On the way back I followed behind the guy in the Epic and he kept turning his head to see where I was. I kept working on my stroke, often times even getting two out of the five parts to be halfway decent for a few strokes in a row. With about 2 miles to go I was still feeling pretty strong, so I decided to focus on the "axe chopping" part of the stroke - really stabbing down and getting a good catch and a power stroke, and stop trying to think about hand height and elbow lift and foot push and torso twist and frammis angle. I passed the Epic guy and even increased my stroke rate for a while to get some distance. I could see the canoe women up ahead but never really closed the gap with them. The return trip was against the current and much more slog-like.
I figured the Epic guy was drafting me but I never looked around. I figured that if I was the one behind, I would start to surge when we came under the Rt. 13 bridge with less than 1/2 mile to go - so I stepped up the pace before the bridge. Then once I could see the dock where the finish line was I just gave it everything I had and just did my version of sprinting, which lead those watching from the shore to think a bee's nest had fallen into my boat. Holm and Melissa were paddling around after finishing and they started cheering me on: Holm "Go, you get this guy." Melissa: "Great job of sweating profusely, John!"
I finished about 15 or 20 seconds ahead of him, I think in something like 1:21 - I never did hear a time. The town had a firetruck spraying water up in the air onto the river, so I headed through that to cool off - until I realized that high pressure water sprayed up comes down really hard and really fast - it was like getting slapped in the head with a mop. I got out of the water, put the boat away, apologized to the Titian Twin Terrors for cutting them off at the turn around, and chatted for a bit. The awards ceremony wouldn't be for several hours, and the real world awaited, so I stopped by Susan's van to say goodbye and I walked into a scene right out of the movie "Wild Things": Susan had set up her camper's shower, basically a plastic bag full of water that heats up in the sun. Susan and the two canoe women were standing under it, soaping each other up. All they needed were prison outfits and it would have been every guy's fantasy. They were all fully clothed, by hot weather kayaking standards anyway, so it was sort of the PG version but a nice exit note to go out on. With that vision in my head, I hopped in the truck and headed for the inevitable Bay Bridge slowdown on the way home.

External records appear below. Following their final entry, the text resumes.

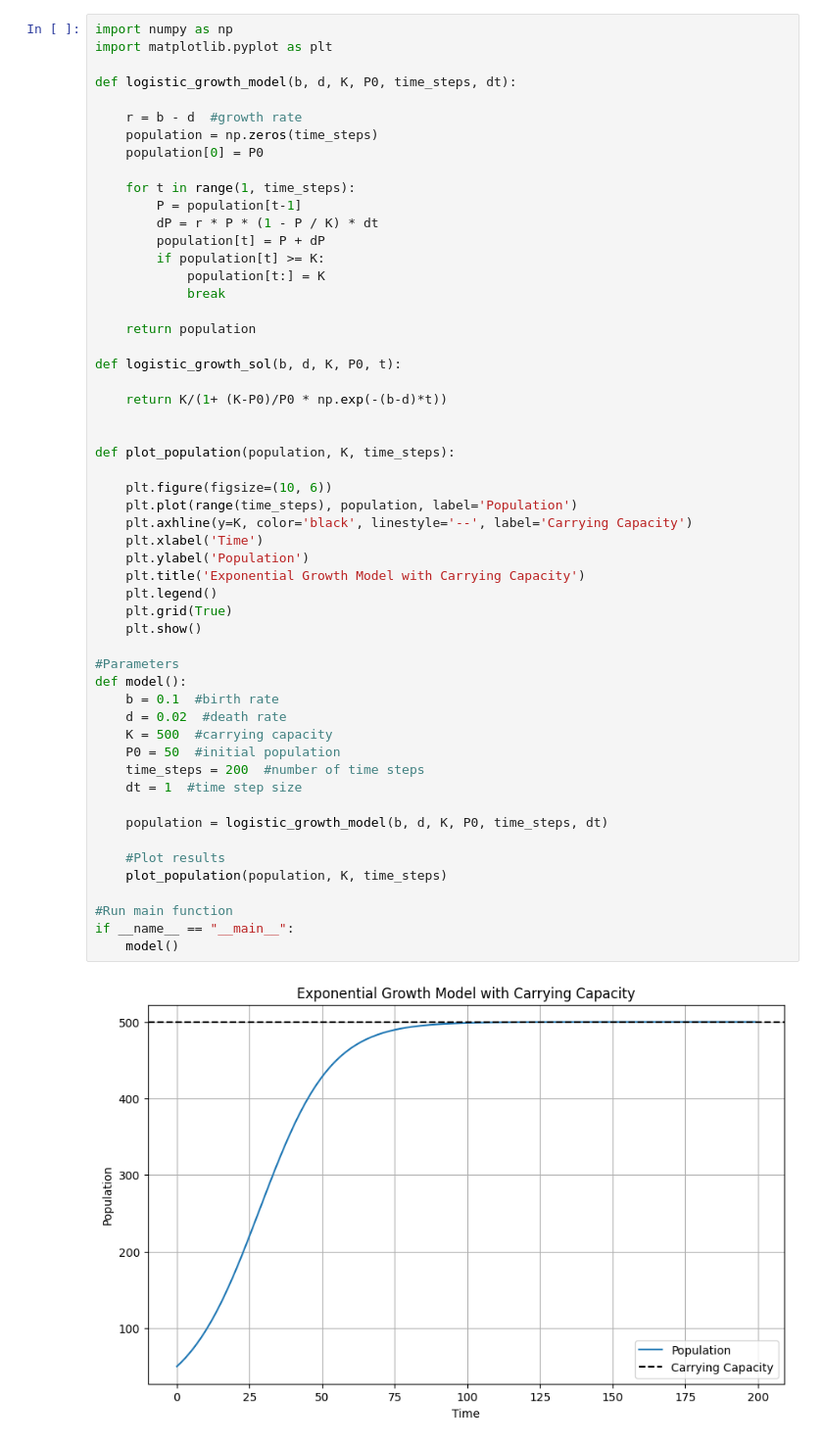
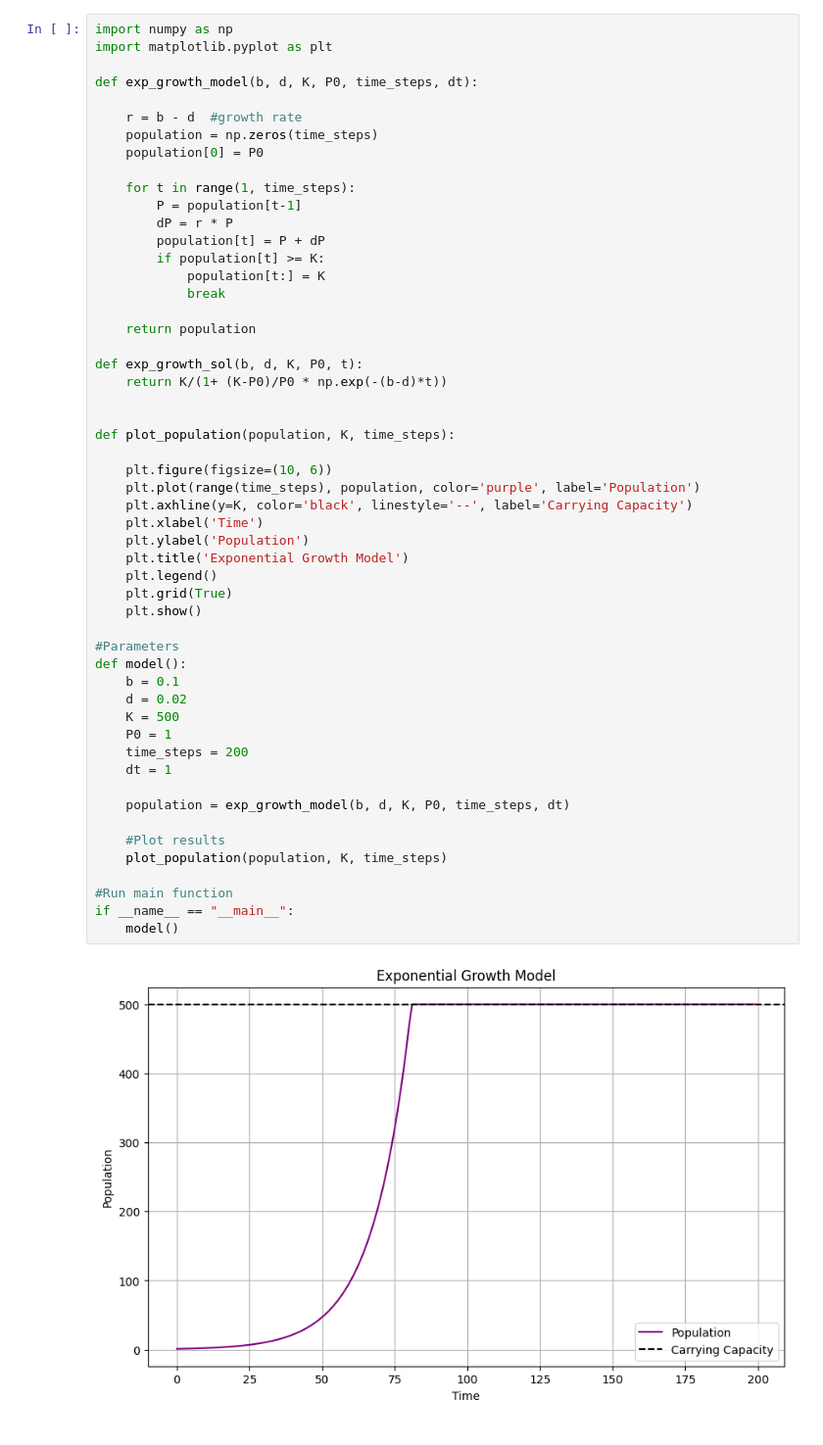
Before and after one commit to isabellac865/population_growth_models, a Jupyter notebook: 2_exponential_model.ipynb, the cells around one changed output. Shown at 98% size. Cells and saved outputs as stored; diff of their text form.

```diff
--- a/2_exponential_model.ipynb
+++ b/2_exponential_model.ipynb
@@ -4,7 +6,7 @@ Version 1
 import numpy as np
 import matplotlib.pyplot as plt
 
-def logistic_growth_model(b, d, K, P0, time_steps, dt):
+def exp_growth_model(b, d, K, P0, time_steps, dt):
 
     r = b - d  #growth rate
     population = np.zeros(time_steps)
@@ -12,47 +14,46 @@ def logistic_growth_model(b, d, K, P0, time_steps, dt):
 
     for t in range(1, time_steps):
         P = population[t-1]
-        dP = r * P * (1 - P / K) * dt
+        dP = r * P
         population[t] = P + dP
         if population[t] >= K:
             population[t:] = K
             break
 
     return population
 
-def logistic_growth_sol(b, d, K, P0, t):
-
+def exp_growth_sol(b, d, K, P0, t):
     return K/(1+ (K-P0)/P0 * np.exp(-(b-d)*t))
 
 
 def plot_population(population, K, time_steps):
 
     plt.figure(figsize=(10, 6))
-    plt.plot(range(time_steps), population, label='Population')
+    plt.plot(range(time_steps), population, color='purple', label='Population')
     plt.axhline(y=K, color='black', linestyle='--', label='Carrying Capacity')
     plt.xlabel('Time')
     plt.ylabel('Population')
-    plt.title('Exponential Growth Model with Carrying Capacity')
+    plt.title('Exponential Growth Model')
     plt.legend()
     plt.grid(True)
     plt.show()
 
 #Parameters
 def model():
-    b = 0.1  #birth rate
-    d = 0.02  #death rate
-    K = 500  #carrying capacity
-    P0 = 50  #initial population
-    time_steps = 200  #number of time steps
-    dt = 1  #time step size
+    b = 0.1
+    d = 0.02
+    K = 500
+    P0 = 1
+    time_steps = 200
+    dt = 1
 
-    population = logistic_growth_model(b, d, K, P0, time_steps, dt)
+    population = exp_growth_model(b, d, K, P0, time_steps, dt)
 
     #Plot results
     plot_population(population, K, time_steps)
 
 #Run main function
 if __name__ == "__main__":
     model()
 # %% [output]
-[figure, old version]
+[figure, new version]
```
Also changed, not shown: parts of 6 cells of this notebook.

When I got back and looked at the heart rate data, I was pretty surprised to see how high my heart rate was during the race. I'm usually in the high 150's in these races, but it looks like I averaged 172, though that is high because I didn't have it on for the first .25 mile of the race. It wasn't until the last mile or so that I really felt like I was pushing it.
All in all, a fun race on a nice scenic river, very well organized by nice people. Googleicious map of the race course below.